Instructions to follow: Within the records that follow, count the lines containing the string "background". Reply only with the count.

Input records:
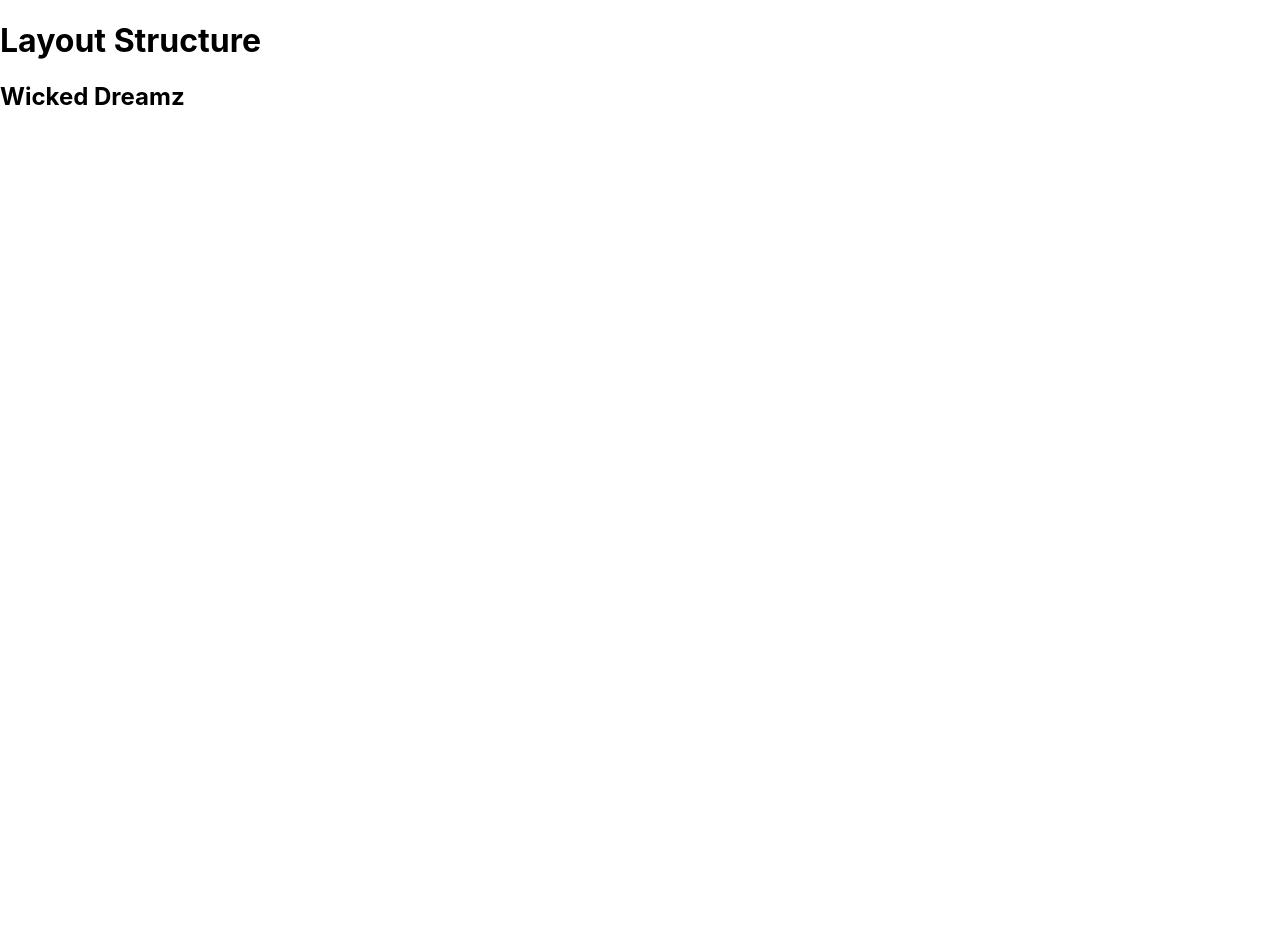
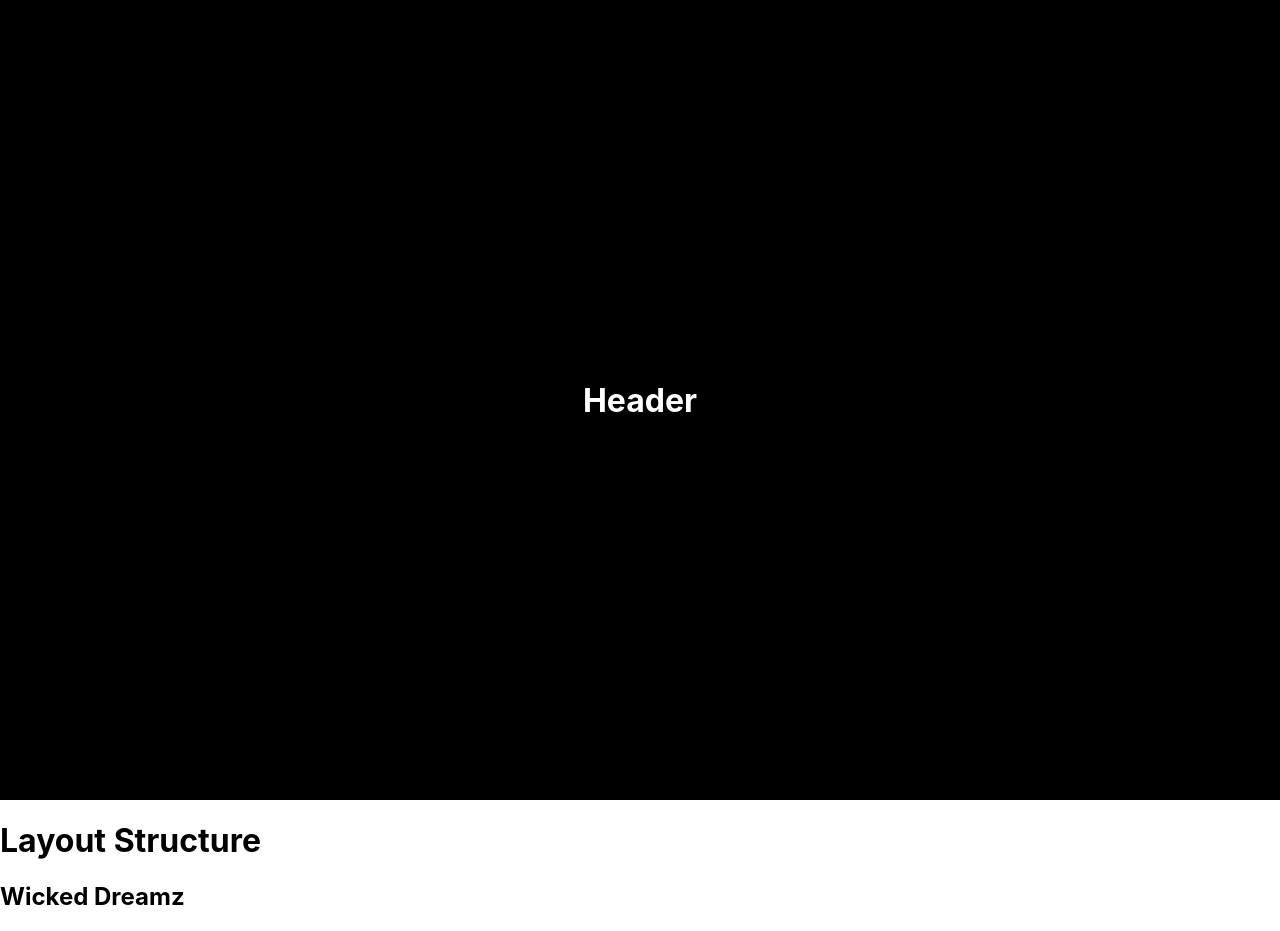
Before and after one commit to RayUchiha/wicked-dreamz-solutionz, a React (Create React App) app: page / in a window 1280 px wide. Before the commit the page ends 800 px from the top, so only its background shows below. Built offline with nearby package versions, Linux system fonts and the light colour scheme.

Commit message:
created header file with basic setup_(ADD Header.js)

```diff
--- /dev/null
+++ b/src/components/Header/Header.js
@@ -0,0 +1,14 @@
+import React, { Component } from 'react';
+import classes from './Header.module.css';
+
+class Header extends Component {
+	render () {
+		return (
+			<header className={classes.Header}>
+				<h1>Header</h1>
+			</header>
+		);
+	}
+}
+
+export default Header;
--- /dev/null
+++ b/src/components/Header/Header.module.css
@@ -0,0 +1,17 @@
+Header {
+	background: black;
+	width: 100%;
+	height: 100vh;
+	display: -webkit-flex;
+	display: -moz-flex;
+	display: -ms-flex;
+	display: -o-flex;
+	display: flex;
+	justify-content: center;
+	align-items: center;
+	flex-flow: column;
+	text-align: center;
+	color: #fff;
+	min-height: 500px;
+	overflow: hidden;
+}
--- a/src/components/Layout/Layout.js
+++ b/src/components/Layout/Layout.js
@@ -1,11 +1,13 @@
 import React, { Component } from 'react';
 import Aux from '../../hoc/Aux';
+import Header from '../Header/Header';
 
 class Layout extends Component {
 	render () {
 		return (
 			<Aux>
 				<div>
+					<Header />
 					<h1>Layout Structure</h1>
 					{this.props.children}
 				</div>
```
Also changed, not shown: 1 other file (tests, documents, lock files or other folders).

Solution below: 2